Backup Options.


After using a Mac for five years I am now using a Windows machine  can anyone suggest a good incremental backup program or will the one built into Windows 10 can be suitable.

Comments (8)

8 responses to “Backup Options.”

  1. 5615

    File History and the built-in system image capability** might be adequate if you have basic backup needs. It's certainly better than no backup at all, and is probably good enough for most non-business users. Each has it's quirks, though.

    File History works a bit better in Windows 10 than it did in Windows 8, but you've got to pay attention to the storage settings. I believe the default is to check for changes every hour and to keep files forever, so it's possible you could unintentionally quickly fill up your allotted storage. This was a frequent complaint when File History first came out.

    The built-in system image capability** in Windows 10 only creates whole disk images; it doesn't do differential or incremental images. In addition, although you can schedule regular backups, it doesn't version images; a new image will over-write an existing image. If you want to maintain several historic images, you'll need to set up a separate process to copy images to a different location before they get over-written.

    These limitations prompted me to use 3rd party software for my backup needs. I use NTI Shadow to make real-time backups of selected directories (not periodic backups, but real-time backups) and I use Terabyte Image for Windows for system imaging purposes.
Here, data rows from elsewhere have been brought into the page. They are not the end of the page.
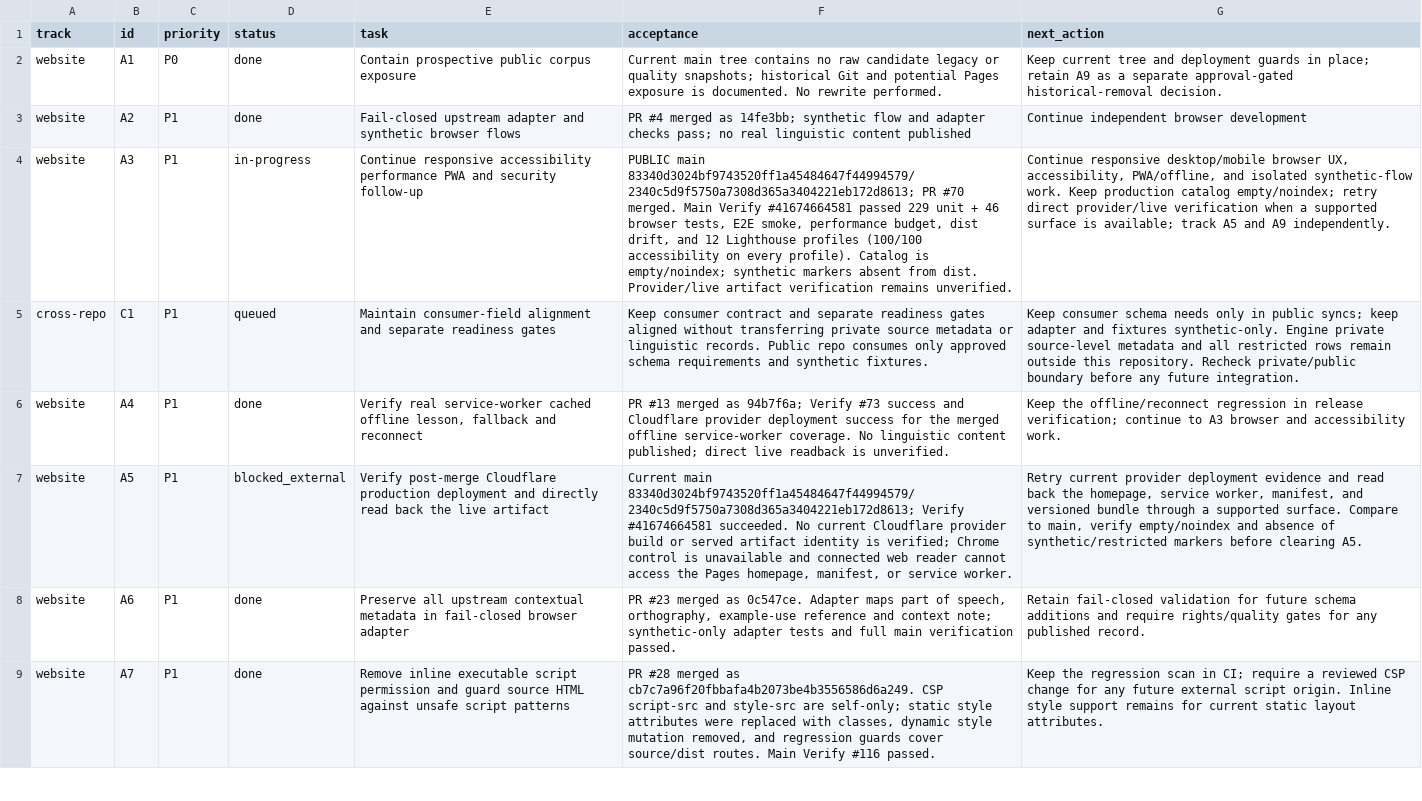
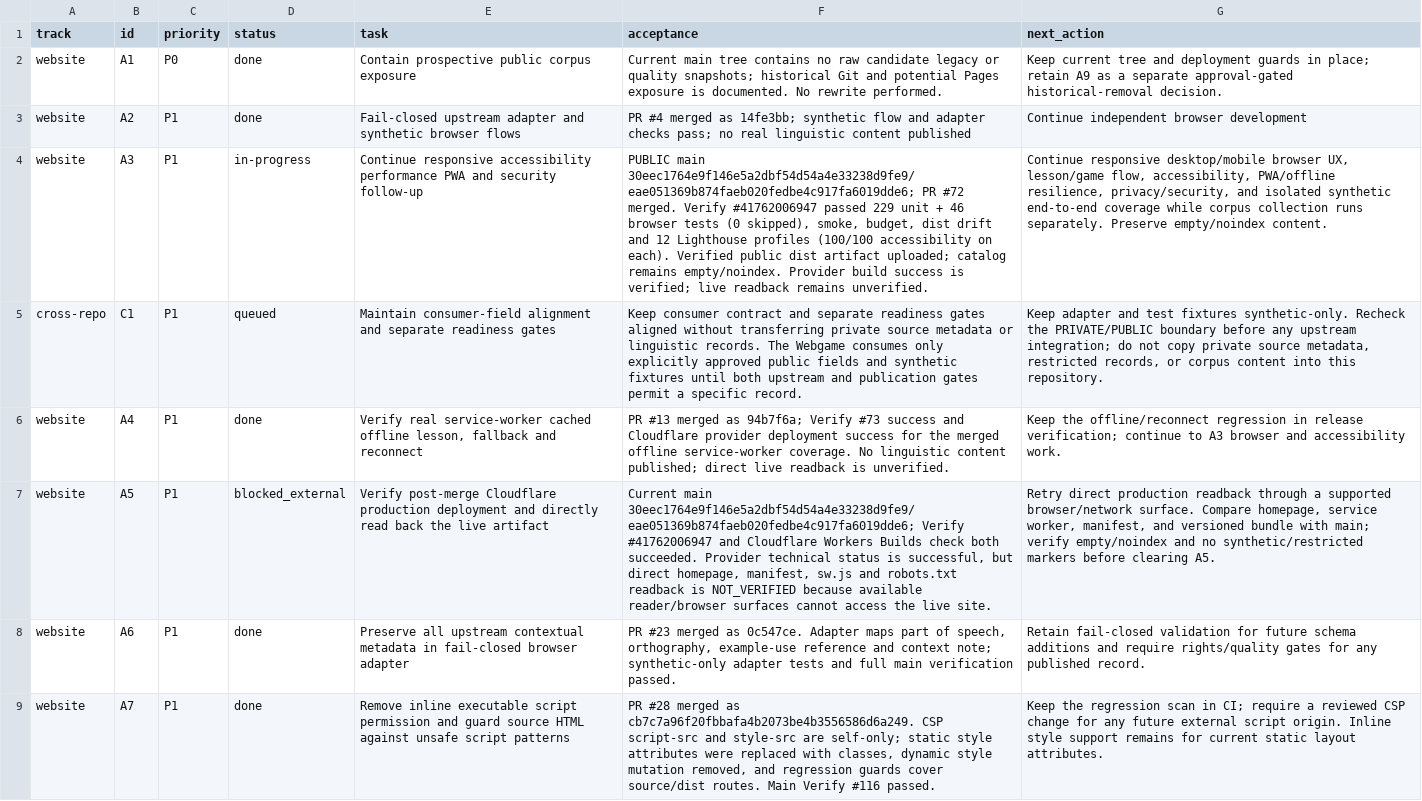
Before and after one commit to drewsebastians/webgame-bataktoba-indo, a CSV file: WORK_QUEUE.csv, drawn as a sheet; only a part is shown; the diff names each change by its address in the sheet, - before the commit and + after, or states it on an @@ line.

Commit message:
docs: checkpoint verified release WORK_QUEUE.csv

```diff
--- a/WORK_QUEUE.csv
+++ b/WORK_QUEUE.csv
-F4 (acceptance): PUBLIC main 83340d3024bf9743520ff1a45484647f44994579/2340c5d9f5750a7308d365a3404221eb172d8613; PR #70 merged. Main Verify #41674664581 passed 229 unit + 46 browser tests, E2E smoke, performance budget, dist drift, and 12 Lighthouse profiles (100/100 accessibility on every profile). Catalog is empty/noindex; synthetic markers absent from dist. Provider/live artifact verification remains unverified.
+F4 (acceptance): PUBLIC main 30eec1764e9f146e5a2dbf54d54a4e33238d9fe9/eae051369b874faeb020fedbe4c917fa6019dde6; PR #72 merged. Verify #41762006947 passed 229 unit + 46 browser tests (0 skipped), smoke, budget, dist drift and 12 Lighthouse profiles (100/100 accessibility on each). Verified public dist artifact uploaded; catalog remains empty/noindex. Provider build success is verified; live readback remains unverified.
-G4 (next_action): …browser UX, accessibility, PWA/offline, and isolated synthetic-flow work. Keep production catalog empty/noindex; retry direct provider/live verification when a supported surface is available; track A5 and A9 independently.
+G4 (next_action): …browser UX, lesson/game flow, accessibility, PWA/offline resilience, privacy/security, and isolated synthetic end-to-end coverage while corpus collection runs separately. Preserve empty/noindex content.
-F5 (acceptance): …linguistic records. Public repo consumes only approved schema requirements and synthetic fixtures.
+F5 (acceptance): …linguistic records. The Webgame consumes only explicitly approved public fields and synthetic fixtures until both upstream and publication gates permit a specific record.
-G5 (next_action): Keep consumer schema needs only in public syncs; keep adapter and fixtures synthetic-only. Engine private source-level metadata and all restricted rows remain outside this repository. Recheck private/public boundary before any future integration.
+G5 (next_action): Keep adapter and test fixtures synthetic-only. Recheck the PRIVATE/PUBLIC boundary before any upstream integration; do not copy private source metadata, restricted records, or corpus content into this repository.
-F7 (acceptance): Current main 83340d3024bf9743520ff1a45484647f44994579/2340c5d9f5750a7308d365a3404221eb172d8613; Verify #41674664581 succeeded. No current Cloudflare provider build or served artifact identity is verified; Chrome control is unavailable and connected web reader cannot access the Pages homepage, manifest, or service worker.
+F7 (acceptance): Current main 30eec1764e9f146e5a2dbf54d54a4e33238d9fe9/eae051369b874faeb020fedbe4c917fa6019dde6; Verify #41762006947 and Cloudflare Workers Builds check both succeeded. Provider technical status is successful, but direct homepage, manifest, sw.js and robots.txt readback is NOT_VERIFIED because available reader/browser surfaces cannot access the live site.
-G7 (next_action): Retry current provider deployment evidence and read back the homepage, service worker, manifest, and versioned bundle through a supported surface. Compare to main, verify empty/noindex and absence of synthetic/restricted markers…
+G7 (next_action): Retry direct production readback through a supported browser/network surface. Compare homepage, service worker, manifest, and versioned bundle with main; verify empty/noindex and no synthetic/restricted markers…
```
Neither are free.

    NTI Shadow isn't the most modern-looking app (actually, it looks kind of chintzy), but I've used it for more than a decade (I believe I originally bought it during a sale for $5) and it has worked well-enough. I used to use a different app, which worked great, but it got bought by IBM in the early 2000s and got added to its Tivoli enterprise product line. I've tried lots of similar apps, but I haven't found anything else since that has worked as easily and reliably as NTI Shadow. I haven't looked recently, so there might be something better (or free) available today.

    Likewise, I've used Image for Windows for more than a decade. It has always worked reliably for me. I've had many occasions to restore backups and they've all worked flawlessly. I've tried many of the freemium backup apps (including EaseUS Todo), but for one reason or another I've always stuck with IFW.

    ** In Windows 10, the system imaging capability is called "Backup and Restore (Windows 7)," so it's basically legacy capability (it was actually deprecated in Windows 8 and "hidden" in Windows 8.1), and Microsoft says it's there for backwards compatibility purposes; so, this implies that it could disappear without notice in an update/upgrade. These days, Microsoft seems to prefer the use of File History rather than making system images.

  2. 6852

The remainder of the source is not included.